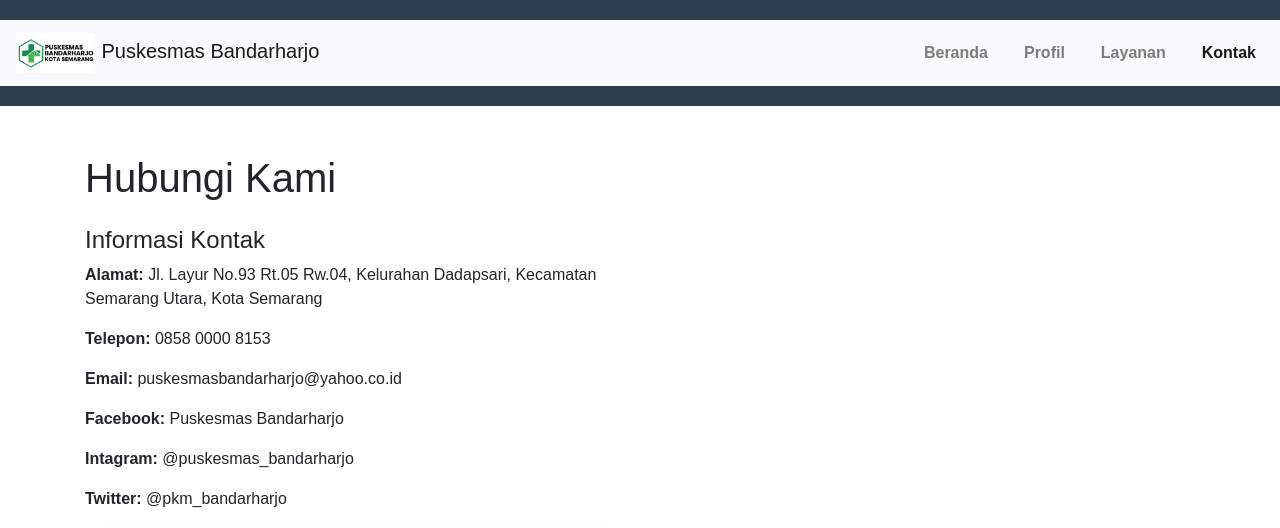
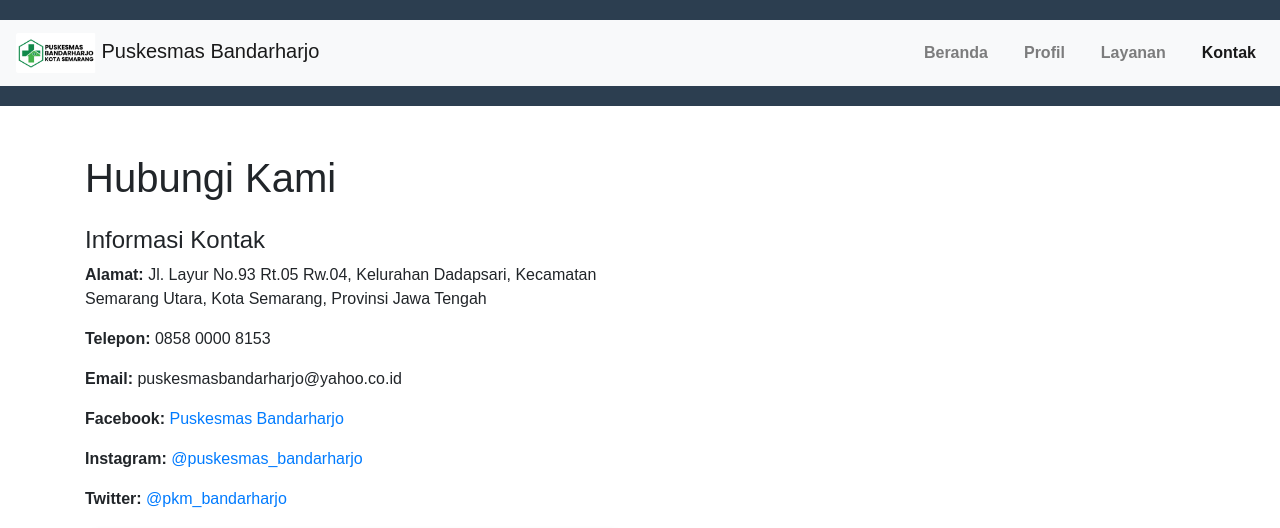
Before and after one commit to Rivaldisky73/puskesmas-bandarharjo, a plain HTML site: page kontak.html in a window 1280 px wide. Shown: the top 528 px of the page. Drawn offline with nearby package versions, Linux system fonts and the light colour scheme; grey boxes are pictures that could not be loaded; files whose address does not match are found by name.

Commit message:
Update kontak.html

```diff
--- a/kontak.html
+++ b/kontak.html
@@ -36,12 +36,27 @@
     <div class="row">
       <div class="col-md-6">
         <h4>Informasi Kontak</h4>
-        <p><strong>Alamat:</strong> Jl. Layur No.93 Rt.05 Rw.04, Kelurahan Dadapsari, Kecamatan Semarang Utara, Kota Semarang</p>
+        <p><strong>Alamat:</strong> Jl. Layur No.93 Rt.05 Rw.04, Kelurahan Dadapsari, Kecamatan Semarang Utara, Kota Semarang, Provinsi Jawa Tengah</p>
         <p><strong>Telepon:</strong> 0858 0000 8153</p>
         <p><strong>Email:</strong> puskesmasbandarharjo@yahoo.co.id</p>
-        <p><strong>Facebook:</strong> Puskesmas Bandarharjo</p>
-        <p><strong>Intagram:</strong> @puskesmas_bandarharjo</p>
-        <p><strong>Twitter:</strong> @pkm_bandarharjo</p>
+        <p>
+          <strong>Facebook:</strong>
+          <a href="https://www.facebook.com/puskesmas.bandarharjo" target="_blank">
+            Puskesmas Bandarharjo
+          </a>
+        </p>
+        <p>
+          <strong>Instagram:</strong>
+          <a href="https://www.instagram.com/puskesmas_bandarharjo/" target="_blank">
+            @puskesmas_bandarharjo
+          </a>
+        </p>
+        <p>
+          <strong>Twitter:</strong>
+          <a href="https://x.com/pkm_bandarharjo" target="_blank">
+            @pkm_bandarharjo
+          </a>
+        </p>
 
         <!-- Jika memiliki embed peta Google Maps, Anda dapat menyisipkan iframe di sini -->
         <div class="map-container">
```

───

WORK REQUEST — Look above for lines with the word "html" and copy them all.

EXERCISE RESPONSE —
Before and after one commit to Rivaldisky73/puskesmas-bandarharjo, a plain HTML site: page kontak.html in a window 1280 px wide. Shown: the top 528 px of the page. Drawn offline with nearby package versions, Linux system fonts and the light colour scheme; grey boxes are pictures that could not be loaded; files whose address does not match are found by name.
Update kontak.html
--- a/kontak.html
+++ b/kontak.html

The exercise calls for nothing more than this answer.